What this task involves:
Going line by line through the entries, count those containing "forced" and state only the result.

Extracted records

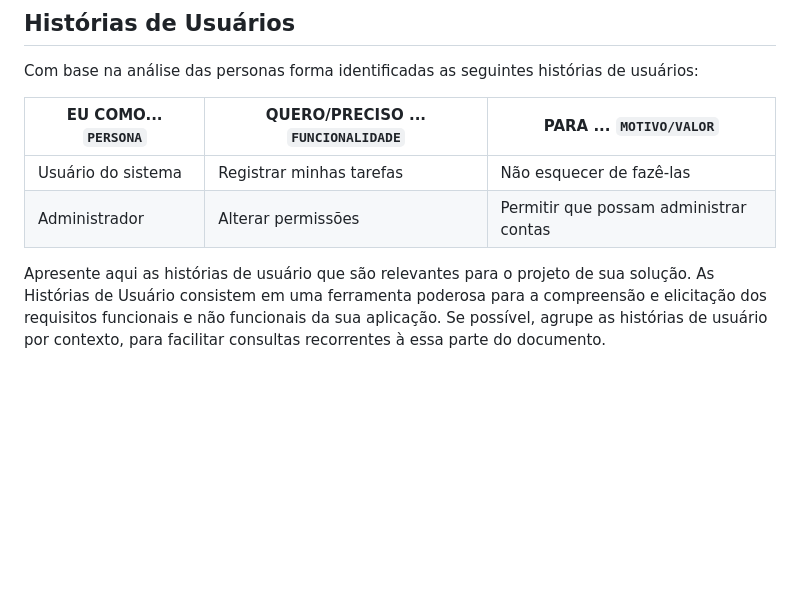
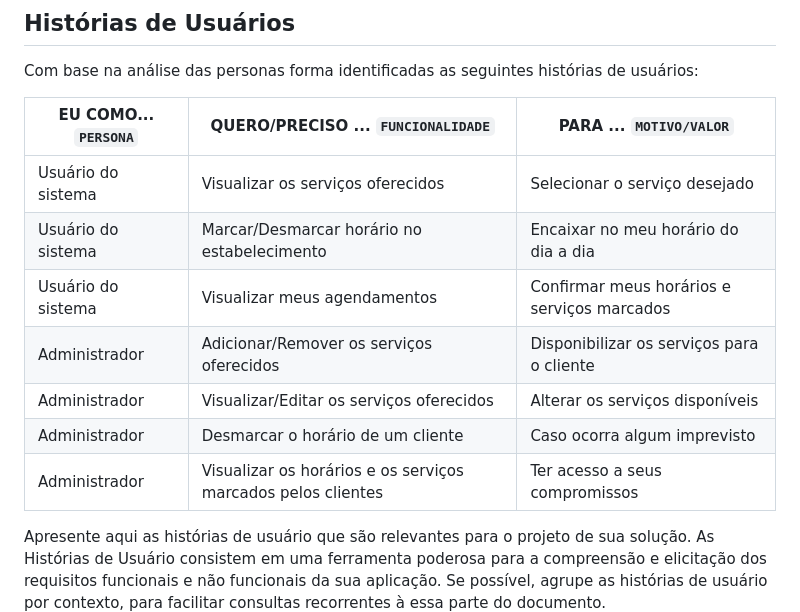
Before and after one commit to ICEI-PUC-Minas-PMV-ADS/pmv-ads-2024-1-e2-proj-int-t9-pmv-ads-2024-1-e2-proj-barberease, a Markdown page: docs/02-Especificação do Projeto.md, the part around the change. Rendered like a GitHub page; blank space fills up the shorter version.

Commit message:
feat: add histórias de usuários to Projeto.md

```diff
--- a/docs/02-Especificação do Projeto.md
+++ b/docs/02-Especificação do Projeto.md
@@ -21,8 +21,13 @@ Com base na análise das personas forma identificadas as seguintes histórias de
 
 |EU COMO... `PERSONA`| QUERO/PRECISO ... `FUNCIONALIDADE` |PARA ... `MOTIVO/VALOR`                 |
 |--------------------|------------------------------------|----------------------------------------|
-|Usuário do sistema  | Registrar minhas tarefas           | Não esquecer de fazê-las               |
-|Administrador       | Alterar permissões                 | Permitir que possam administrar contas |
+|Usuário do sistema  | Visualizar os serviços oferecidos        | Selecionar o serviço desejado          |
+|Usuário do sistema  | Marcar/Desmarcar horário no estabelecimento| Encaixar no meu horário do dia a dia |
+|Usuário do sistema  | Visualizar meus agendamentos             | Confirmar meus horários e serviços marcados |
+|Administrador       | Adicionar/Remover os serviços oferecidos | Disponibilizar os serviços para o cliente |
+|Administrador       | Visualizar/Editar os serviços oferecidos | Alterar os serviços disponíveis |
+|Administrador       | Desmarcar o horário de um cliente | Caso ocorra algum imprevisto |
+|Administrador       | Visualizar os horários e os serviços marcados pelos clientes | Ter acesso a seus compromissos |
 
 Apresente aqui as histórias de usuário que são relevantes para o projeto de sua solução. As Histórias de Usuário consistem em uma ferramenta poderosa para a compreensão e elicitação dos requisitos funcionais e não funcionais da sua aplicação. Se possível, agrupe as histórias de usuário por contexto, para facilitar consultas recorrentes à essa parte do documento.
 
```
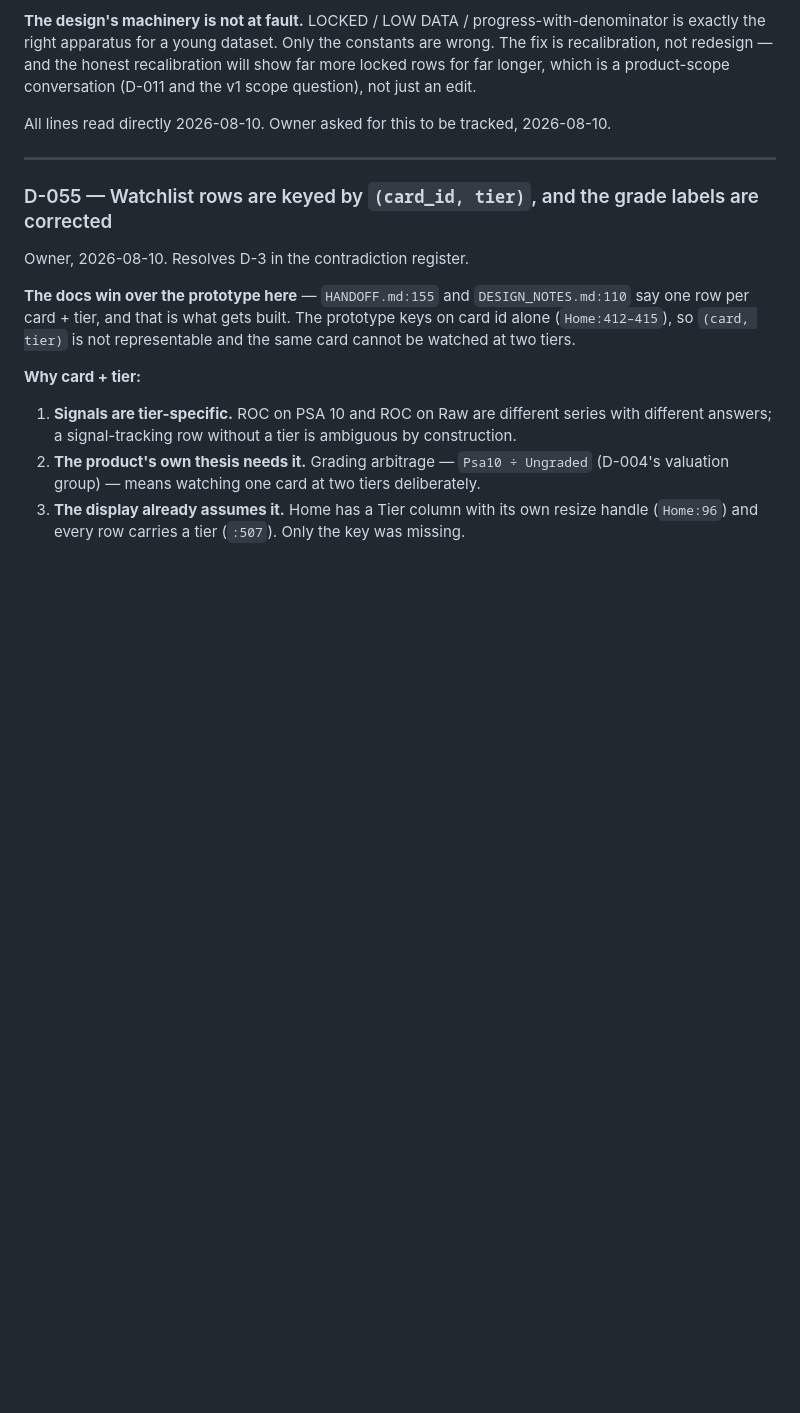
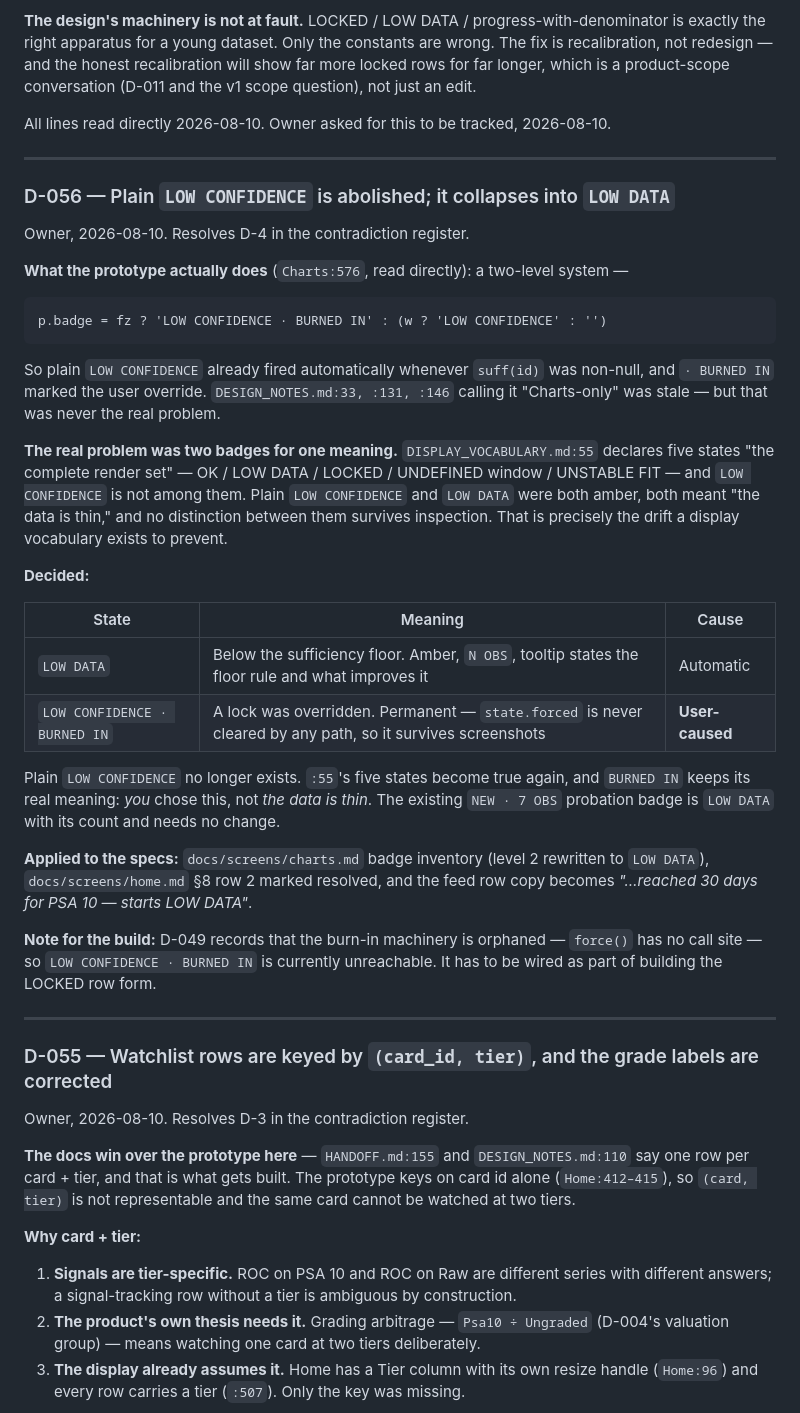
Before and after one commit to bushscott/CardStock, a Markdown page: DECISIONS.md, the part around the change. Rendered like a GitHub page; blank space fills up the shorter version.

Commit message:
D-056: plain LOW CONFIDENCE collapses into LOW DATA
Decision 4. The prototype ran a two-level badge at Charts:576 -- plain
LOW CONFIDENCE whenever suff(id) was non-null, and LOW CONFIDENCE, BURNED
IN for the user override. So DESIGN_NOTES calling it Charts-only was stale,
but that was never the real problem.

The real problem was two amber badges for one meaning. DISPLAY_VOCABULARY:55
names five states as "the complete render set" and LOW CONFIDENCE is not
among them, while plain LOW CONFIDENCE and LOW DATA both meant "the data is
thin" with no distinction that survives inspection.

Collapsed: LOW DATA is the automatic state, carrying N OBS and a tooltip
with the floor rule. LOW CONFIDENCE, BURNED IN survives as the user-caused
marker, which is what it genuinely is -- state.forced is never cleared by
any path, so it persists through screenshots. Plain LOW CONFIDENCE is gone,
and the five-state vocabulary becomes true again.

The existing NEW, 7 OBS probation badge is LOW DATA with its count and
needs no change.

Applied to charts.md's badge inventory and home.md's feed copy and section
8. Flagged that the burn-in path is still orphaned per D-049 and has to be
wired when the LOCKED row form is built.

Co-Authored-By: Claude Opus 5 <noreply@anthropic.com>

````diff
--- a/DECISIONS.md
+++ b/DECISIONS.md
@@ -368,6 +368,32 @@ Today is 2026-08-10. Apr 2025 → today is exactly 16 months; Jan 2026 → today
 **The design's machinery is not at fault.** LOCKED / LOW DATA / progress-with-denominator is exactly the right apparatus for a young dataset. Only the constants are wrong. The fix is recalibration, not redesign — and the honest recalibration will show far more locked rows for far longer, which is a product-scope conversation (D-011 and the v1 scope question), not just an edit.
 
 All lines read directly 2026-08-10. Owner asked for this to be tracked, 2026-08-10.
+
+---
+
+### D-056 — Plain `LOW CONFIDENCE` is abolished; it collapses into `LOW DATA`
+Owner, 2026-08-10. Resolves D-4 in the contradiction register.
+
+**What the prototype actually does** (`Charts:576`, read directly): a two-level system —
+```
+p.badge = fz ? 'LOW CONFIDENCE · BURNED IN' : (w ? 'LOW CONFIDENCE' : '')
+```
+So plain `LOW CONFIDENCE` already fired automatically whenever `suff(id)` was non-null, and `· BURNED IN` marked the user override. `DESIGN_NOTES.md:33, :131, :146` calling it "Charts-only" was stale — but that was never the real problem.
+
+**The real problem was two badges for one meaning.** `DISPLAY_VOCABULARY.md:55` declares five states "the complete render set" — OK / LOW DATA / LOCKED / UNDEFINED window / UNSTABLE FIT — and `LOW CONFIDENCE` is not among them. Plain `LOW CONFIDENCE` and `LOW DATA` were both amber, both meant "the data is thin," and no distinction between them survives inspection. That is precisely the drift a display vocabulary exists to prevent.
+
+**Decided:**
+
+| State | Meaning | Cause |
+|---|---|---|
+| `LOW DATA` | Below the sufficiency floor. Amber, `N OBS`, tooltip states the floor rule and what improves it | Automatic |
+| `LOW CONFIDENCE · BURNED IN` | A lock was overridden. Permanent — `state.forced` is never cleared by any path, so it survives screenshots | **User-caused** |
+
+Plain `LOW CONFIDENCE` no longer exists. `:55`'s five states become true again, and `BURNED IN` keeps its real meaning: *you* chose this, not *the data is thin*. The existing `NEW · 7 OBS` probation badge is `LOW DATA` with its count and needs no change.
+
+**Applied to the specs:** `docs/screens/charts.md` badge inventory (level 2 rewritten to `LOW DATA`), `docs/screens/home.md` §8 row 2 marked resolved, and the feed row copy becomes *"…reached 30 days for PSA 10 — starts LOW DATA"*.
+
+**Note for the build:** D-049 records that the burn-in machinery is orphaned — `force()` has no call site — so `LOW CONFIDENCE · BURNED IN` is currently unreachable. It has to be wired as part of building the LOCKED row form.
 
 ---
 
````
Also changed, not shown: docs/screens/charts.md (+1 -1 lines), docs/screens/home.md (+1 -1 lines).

Response:
2